Two articles from Kenya's Daily Nation, both published on 30 october 2013, highlight the challenges for developing countries in addressing the link between family planning and population growth:
Kenya has one of the highest fertility rates in the world with a total fertility of 8 children per woman.The headline is a bit confusing but the content of the story is clear.
Contraceptives uptake reduced due to fertility awareness
Worldwide, 7.3 million of the births are by girls between the age of 15 and 19 years of which two million births of this are by girls under the age of 15. Of the two million births, 90 per cent of them are already in marriage, revealing that girls are being married off at very tender age.[Thanks to Facebook friend Javin Ochieng from Mathare, Naoribi for the links. We met at the 2012 Global Voices Summit.]
Kenya contributes to this percentage by having 103 in every 1000 pregnancies being attributed to girls between 15 and 19 years.
Teenage pregnancies: Kenya's alarming statistics
This news comes at a time of cutbacks to Australia's overseas aid. Coincidentally, on the following day Tanya Plibersek, newly elected deputy leader of the Labor opposition, raised related issues at the Australian Council for International Development. The former Health minister told the 2013 ACFID Council: Driving Change Post 2015:
We believe that a society as wealthy as ours has an obligation to advance the development of the poorest people, communities, and nations, and assist them to a better life.
On coming to government we first abolished the Harradine amendment which prohibited Australian aid money going to organisations which delivered family planning services. Most recently we doubled aid funding for family planning services.Tanya spoke on the day that AusAid ceased to be a separate entity following its controversial integration by the Abbott government into the Department of Foreign Affairs and Trade (DFAT).

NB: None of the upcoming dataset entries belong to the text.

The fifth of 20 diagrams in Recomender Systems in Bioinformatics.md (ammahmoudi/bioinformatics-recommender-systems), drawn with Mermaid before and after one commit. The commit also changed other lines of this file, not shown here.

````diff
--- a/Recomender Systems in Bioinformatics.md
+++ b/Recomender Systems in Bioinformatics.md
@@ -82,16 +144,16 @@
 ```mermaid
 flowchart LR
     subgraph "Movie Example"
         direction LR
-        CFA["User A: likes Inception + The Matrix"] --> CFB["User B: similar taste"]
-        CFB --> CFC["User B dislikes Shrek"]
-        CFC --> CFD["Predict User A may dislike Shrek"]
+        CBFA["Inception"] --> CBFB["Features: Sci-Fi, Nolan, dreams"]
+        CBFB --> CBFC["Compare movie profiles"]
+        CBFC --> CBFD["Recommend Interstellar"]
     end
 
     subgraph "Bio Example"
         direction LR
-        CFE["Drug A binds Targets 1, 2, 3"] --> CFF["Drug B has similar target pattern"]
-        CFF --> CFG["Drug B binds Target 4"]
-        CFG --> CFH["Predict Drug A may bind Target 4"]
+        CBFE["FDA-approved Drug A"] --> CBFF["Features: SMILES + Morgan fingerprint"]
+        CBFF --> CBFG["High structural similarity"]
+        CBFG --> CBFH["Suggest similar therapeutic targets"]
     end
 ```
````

Let me say this very clearly – I will fight any effort by Tony Abbott to strip aid from family planning services in developing countries.
AusAid's FAMILY PLANNING AND THE AID PROGRAM: GUIDING PRINCIPLES, published in 2009, seem very middle of the road at first:
Improving access to appropriate, affordable and safe contraceptives and products is an important component of effective family planning services. By ensuring women and men have access to comprehensive family planning services and advice, Australia aims to reduce the number of unplanned pregnancies and thereby minimise the need for women to resort to abortion.However, they clearly sanction abortion in the implementation criteria:
The Guidelines support the same range of family planning and reproductive health services for women in developing countries as are supported for women in Australia, consistent with the national laws of the partner country concerned and in line with the ICPD Programme of Action [International Conference on Population and Development 1994}. The Guidelines place a gestational term limit on abortion of up to 20 weeks.'Driving Change Post 2015' focussed on 'How can the Australian development sector respond to people living in poverty and help them drive positive change?' The conference title, of course, referred to the UN Millennium Development Goals whose target date is 2015.
In 2000 the United Nations established 8 ambitious Millennium Development Goals (MDGs) for the Developing World:
GOAL 1: Eradicate extreme poverty and hunger
GOAL 2: Achieve universal primary education
GOAL 3: Promote gender equality and empower women
GOAL 4: Reduce child mortality
GOAL 5: Improve maternal health
GOAL 6: Combat HIV/AIDS, malaria and other diseases
GOAL 7: Ensure environmental sustainability
GOAL 8: Develop a global partnership for development
The elephant goalkeeper in the MDG game has always been population control. The recent BYND 2015 Global Youth Summit in Costa Rica included this in its declaration:
We seek tools to better inform us about healthy lifestyles and health concerns, which help us act on that information, especially in areas of sexual and reproductive health, and in dealing with issues of disability, including knowledge to reduce problems of stigma and fear associated with many diseasesLet's hope that family planning aid does not become a partisan issue in Australia as it has been in the United States with the global gag rule enforced by Republican administrations and reversed under Democrat presidents. Family planning and sexual and reproductive health programs that mention the 'A' word [abortion] or sometimes even just the 'C' word [contraceptive] do not get funded when the rule applies.
The ACFID has over 100 non-government members working in the international aid and development sectors. Some of them will be attending Progress 2013 conference on 7-8 November in Melbourne to further discuss issues and share strategies. A number of the organisations are faith-based and may have their own concerns with family planning projects.
[My posts for the 2010 European Journalism Centre's Th!nk About It - Developing World blogging competition range over many of the issues related to population, family planning and sex education.]